*Problem details*
The copy must match the data word for word and contain no pictures.

*Records from a collection*

+--

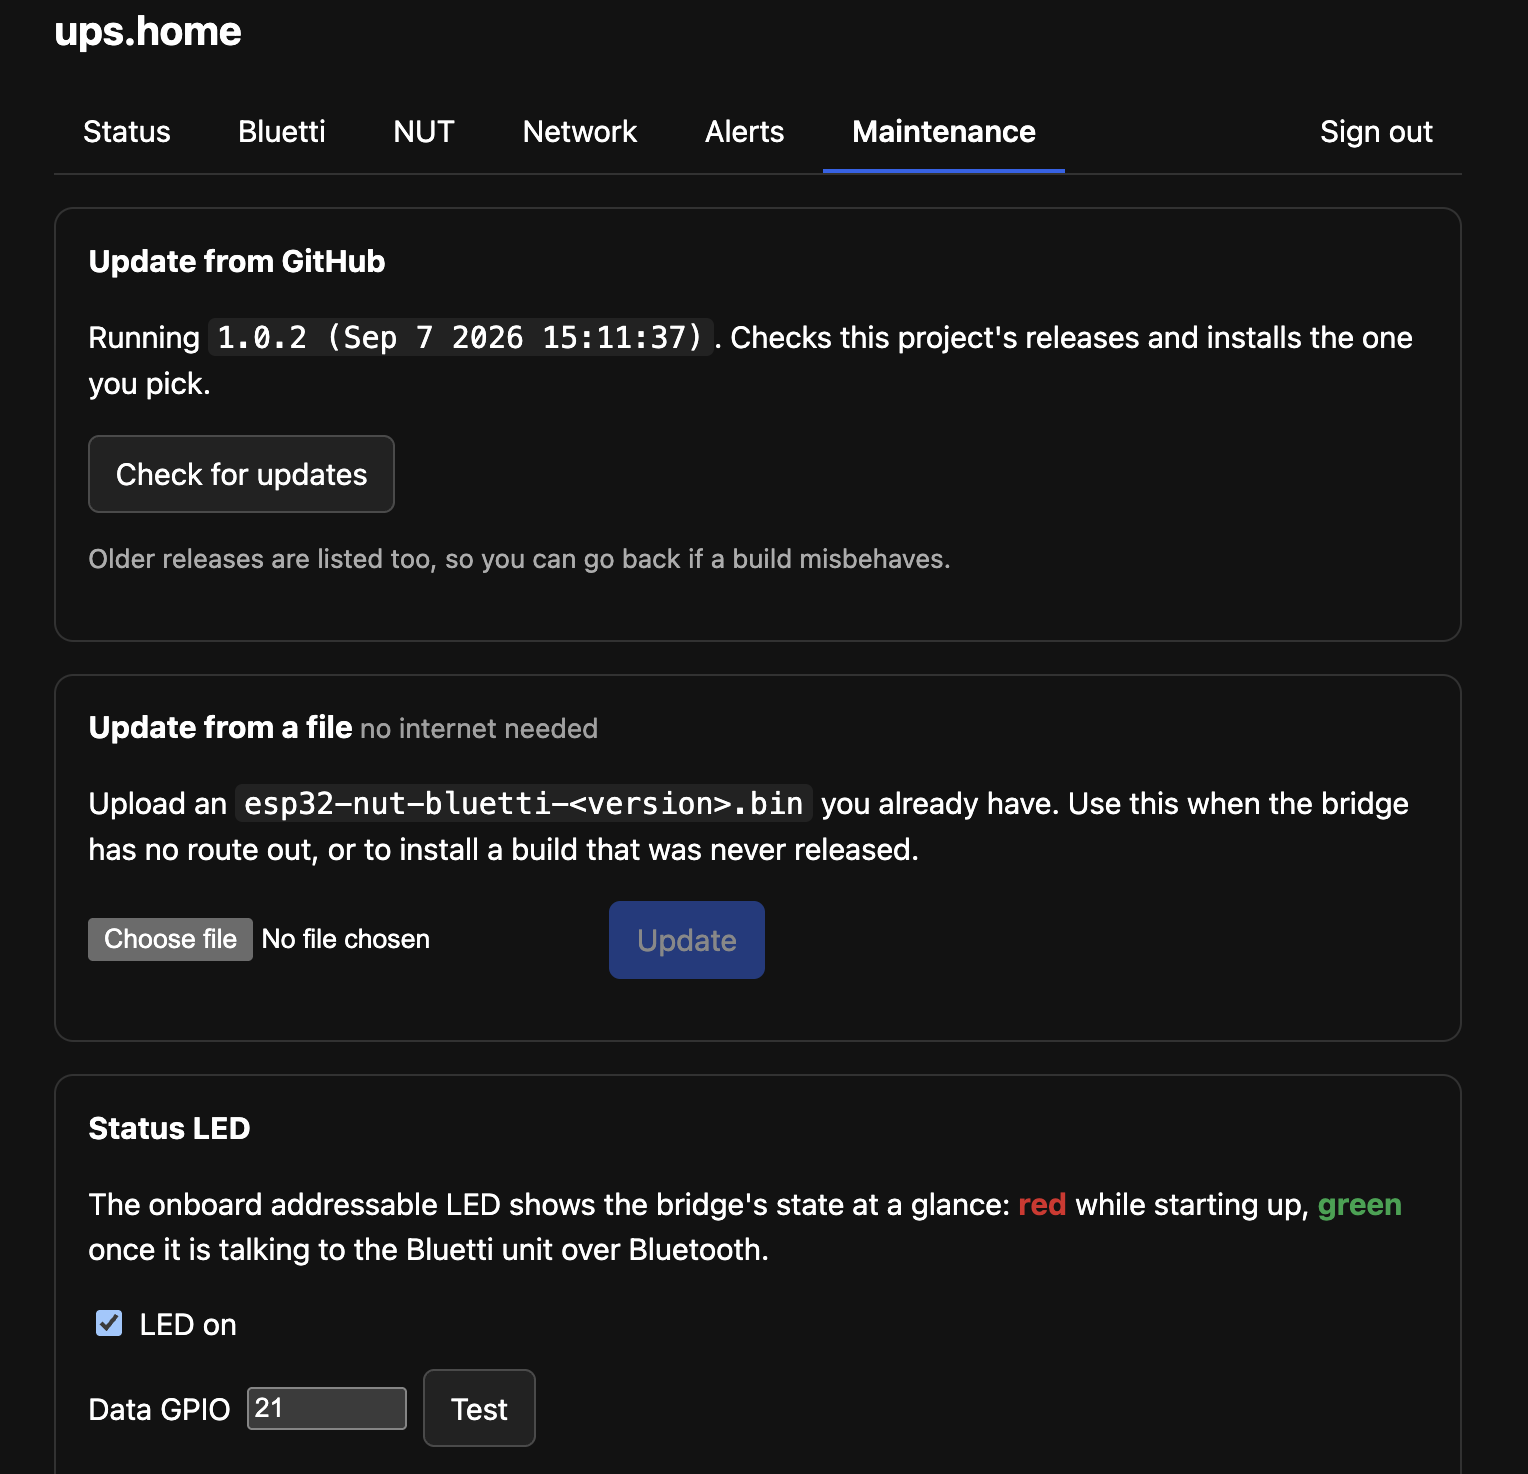
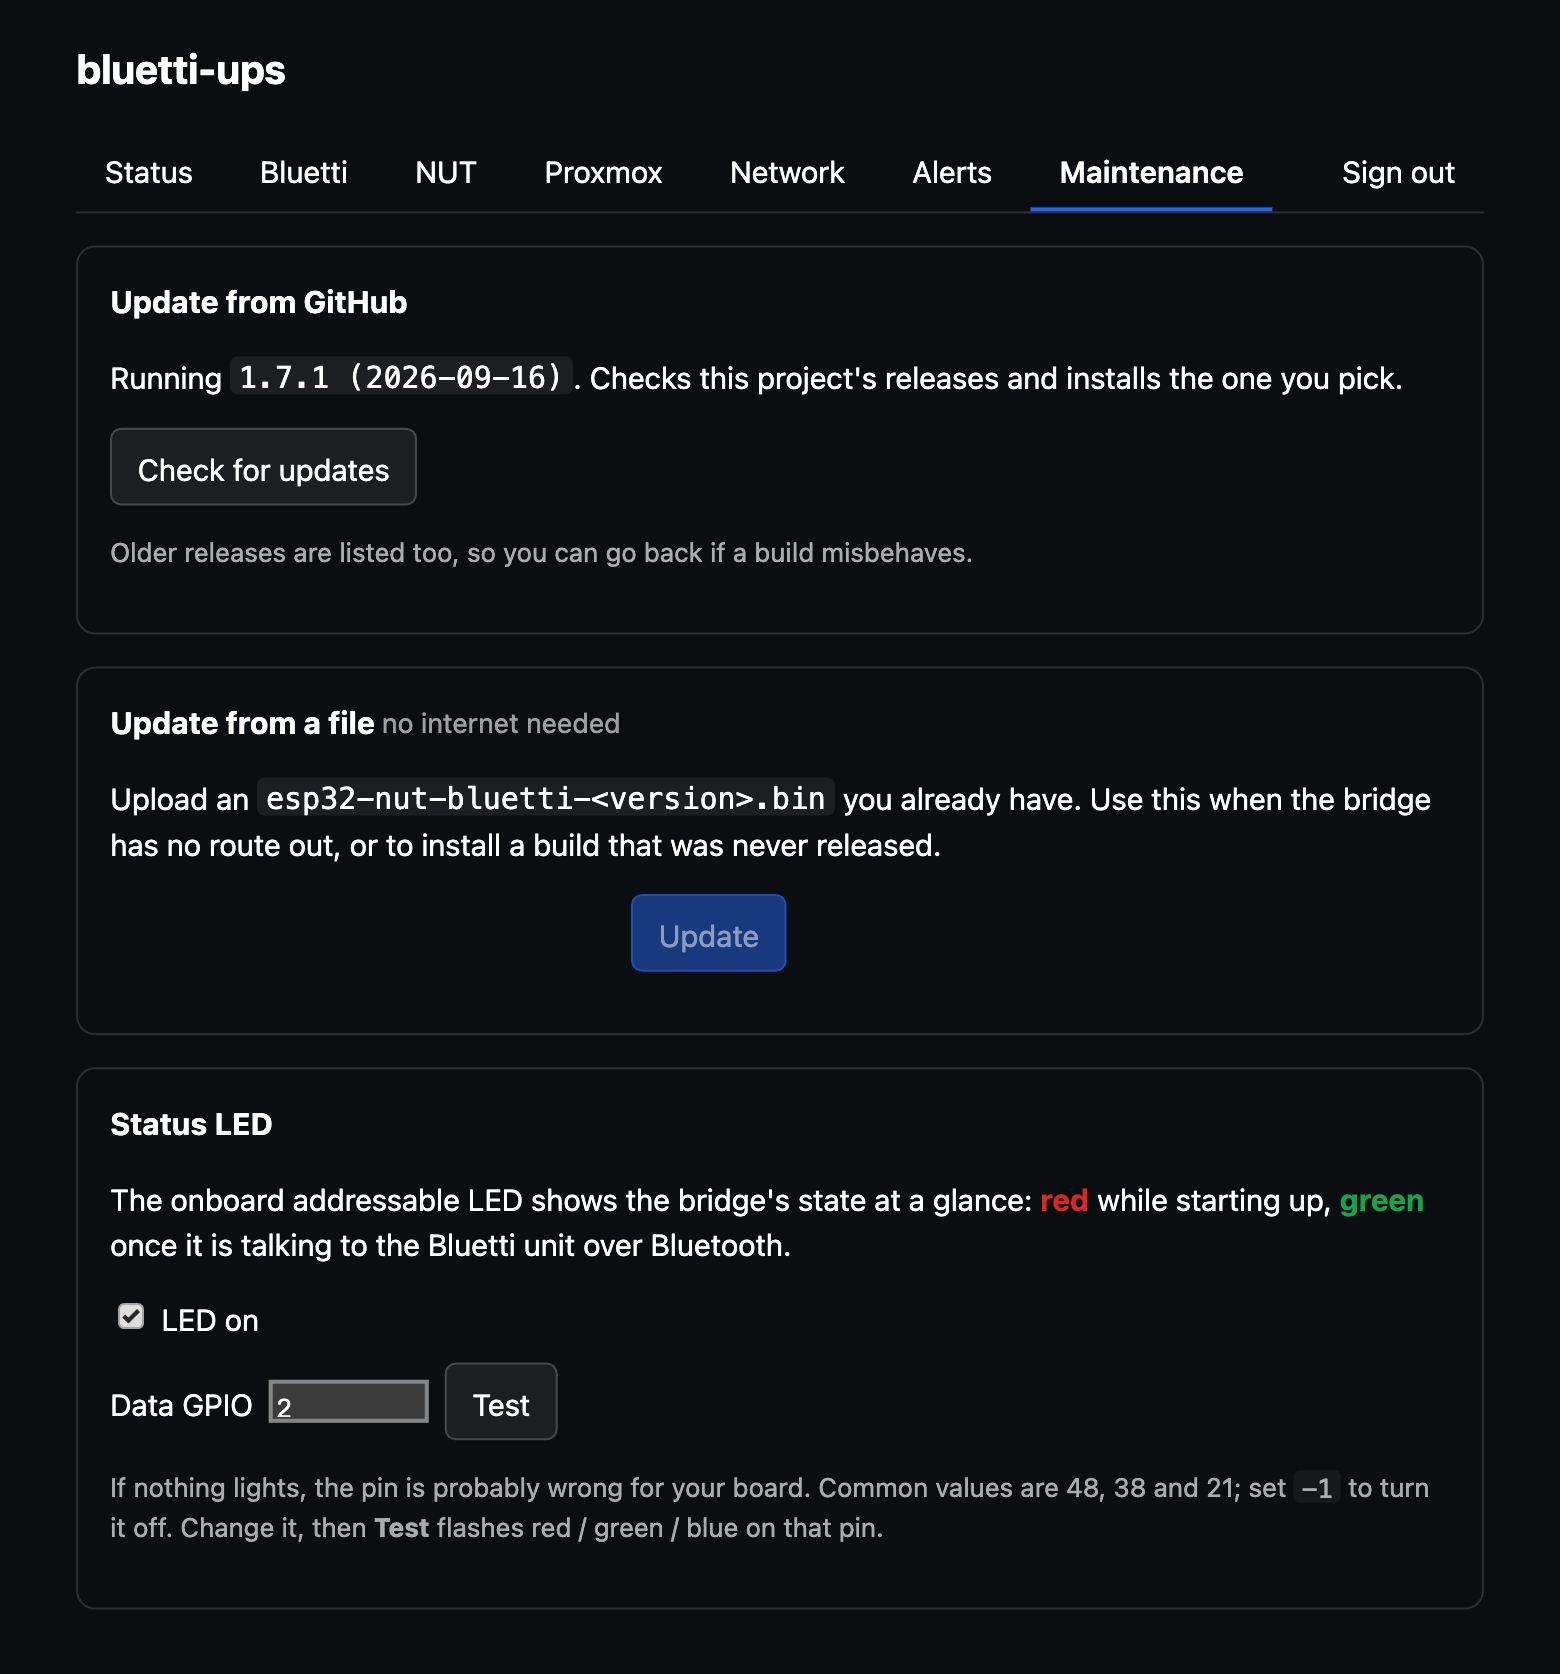
docs: refresh Status/Maintenance screenshots, add Proxmox tab
status.png and maintenance.png dated from before v1.0.3 and didn't
show the Proxmox host dots the Status page grew in v1.7.0, or the
current firmware version. Recaptured both, and added a Proxmox tab
screenshot to match the new README section: armed/dry-run, a host's
connection fields and thresholds, and per-guest cards for a couple of
running VMs and a stopped container.

diff --git a/README.md b/README.md
@@ -88,7 +88,7 @@ Served from the ESP32 itself. **Status** shows the live power flow — where the
 watts are coming from, where they're going, and what the battery is doing —
 plus the NUT variables your clients see:
 
-<img src="screenshots/status.png" alt="Status tab: on-line banner, 68% battery bar, power flow from mains through the battery to AC and DC loads, and the NUT and network variable panels" width="820">
+<img src="screenshots/status.png" alt="Status tab: on-line banner, 87% battery bar, power flow from solar and mains through the battery to AC and DC loads, the NUT and network variable panels, and BLE/NUT/Proxmox-host status dots" width="820">
 
 **Maintenance** handles updates over the air — pick a GitHub release, or upload
 a `.bin` when the bridge has no route out:
@@ -113,6 +113,8 @@ pve-ups style:
   trusted the way SSH trusts a host key, not blindly accepted.
 - **Dry run until you arm it** — counts down and alerts without touching
   anything, so you can watch a full outage play out before it can act.
+
+<img src="screenshots/proxmox.png" alt="Proxmox tab: armed/dry-run toggle, re-arm timer, a host's connection fields, its on-battery/charge thresholds, and per-guest cards for two running VMs and a stopped container" width="820">
 
 Set up from the **Proxmox** tab; full walkthrough (token setup, the safety
 model, re-arming after mains returns) in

+--

*Exercise solution*
docs: refresh Status/Maintenance screenshots, add Proxmox tab
status.png and maintenance.png dated from before v1.0.3 and didn't
show the Proxmox host dots the Status page grew in v1.7.0, or the
current firmware version. Recaptured both, and added a Proxmox tab
screenshot to match the new README section: armed/dry-run, a host's
connection fields and thresholds, and per-guest cards for a couple of
running VMs and a stopped container.

diff --git a/README.md b/README.md
@@ -88,7 +88,7 @@ Served from the ESP32 itself. **Status** shows the live power flow — where the
 watts are coming from, where they're going, and what the battery is doing —
 plus the NUT variables your clients see:
 
-<img src="screenshots/status.png" alt="Status tab: on-line banner, 68% battery bar, power flow from mains through the battery to AC and DC loads, and the NUT and network variable panels" width="820">
+<img src="screenshots/status.png" alt="Status tab: on-line banner, 87% battery bar, power flow from solar and mains through the battery to AC and DC loads, the NUT and network variable panels, and BLE/NUT/Proxmox-host status dots" width="820">
 
 **Maintenance** handles updates over the air — pick a GitHub release, or upload
 a `.bin` when the bridge has no route out:
@@ -113,6 +113,8 @@ pve-ups style:
   trusted the way SSH trusts a host key, not blindly accepted.
 - **Dry run until you arm it** — counts down and alerts without touching
   anything, so you can watch a full outage play out before it can act.
+
+<img src="screenshots/proxmox.png" alt="Proxmox tab: armed/dry-run toggle, re-arm timer, a host's connection fields, its on-battery/charge thresholds, and per-guest cards for two running VMs and a stopped container" width="820">
 
 Set up from the **Proxmox** tab; full walkthrough (token setup, the safety
 model, re-arming after mains returns) in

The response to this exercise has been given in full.